Head on over to the Care to Recycle campaign page to learn more about why and how you should go about recycling in the loo. And also be sure to check out the bathroom recycling infographic from Johnson & Johnson that I've embedded below.

Are you already pretty mindful about recycling those empty body oil and baby power bottles or did you tend to chuck ‘em in the trash?

Personally, I’ve always been pretty vigilant about keeping my empty bath and grooming products out of trash and recycling bins. A lot of the products that I use on a daily basis are from Kiehl’s which has an awesome in-house recycling program. After I’ve finished off a bottle of astringent or a tube of shaving cream or hair wax or whatnot, I take it into my local Kiehl’s store and hand it over for a stamp on my Recycle and Rewarded Card. Once I’ve earned enough stamps, I get free products (sadly, the rewards aspect of the program was recently downgraded).

Freebie-motivated bathroom recycling? Hey, it works for me. 

Matt Hickman ( @mattyhick ) writes about design, architecture and the intersection between the natural world and the built environment.
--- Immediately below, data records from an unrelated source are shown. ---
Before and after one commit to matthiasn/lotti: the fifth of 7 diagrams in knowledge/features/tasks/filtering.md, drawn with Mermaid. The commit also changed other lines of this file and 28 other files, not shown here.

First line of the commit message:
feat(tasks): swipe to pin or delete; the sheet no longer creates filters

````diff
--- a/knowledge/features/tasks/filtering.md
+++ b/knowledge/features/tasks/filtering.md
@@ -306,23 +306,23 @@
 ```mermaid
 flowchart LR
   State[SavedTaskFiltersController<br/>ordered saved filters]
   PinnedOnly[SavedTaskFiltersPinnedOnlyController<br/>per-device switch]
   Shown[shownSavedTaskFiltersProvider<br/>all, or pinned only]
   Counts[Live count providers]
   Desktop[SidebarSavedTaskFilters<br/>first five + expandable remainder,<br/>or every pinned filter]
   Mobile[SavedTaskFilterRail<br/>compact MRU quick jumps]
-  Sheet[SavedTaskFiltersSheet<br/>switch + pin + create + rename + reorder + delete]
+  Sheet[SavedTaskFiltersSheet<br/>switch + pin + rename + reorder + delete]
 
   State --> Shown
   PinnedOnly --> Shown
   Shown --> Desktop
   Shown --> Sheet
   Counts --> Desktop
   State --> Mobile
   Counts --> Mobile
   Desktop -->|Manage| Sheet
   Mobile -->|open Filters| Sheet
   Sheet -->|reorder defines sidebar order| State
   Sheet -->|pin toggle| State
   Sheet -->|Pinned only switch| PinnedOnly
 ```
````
Survey finds that most Americans are lousy at recycling in the loo
Johnson & Johnson launches a new recycling campaign after discovering that most Americans fail to keeping spent bath and body products out of the trash.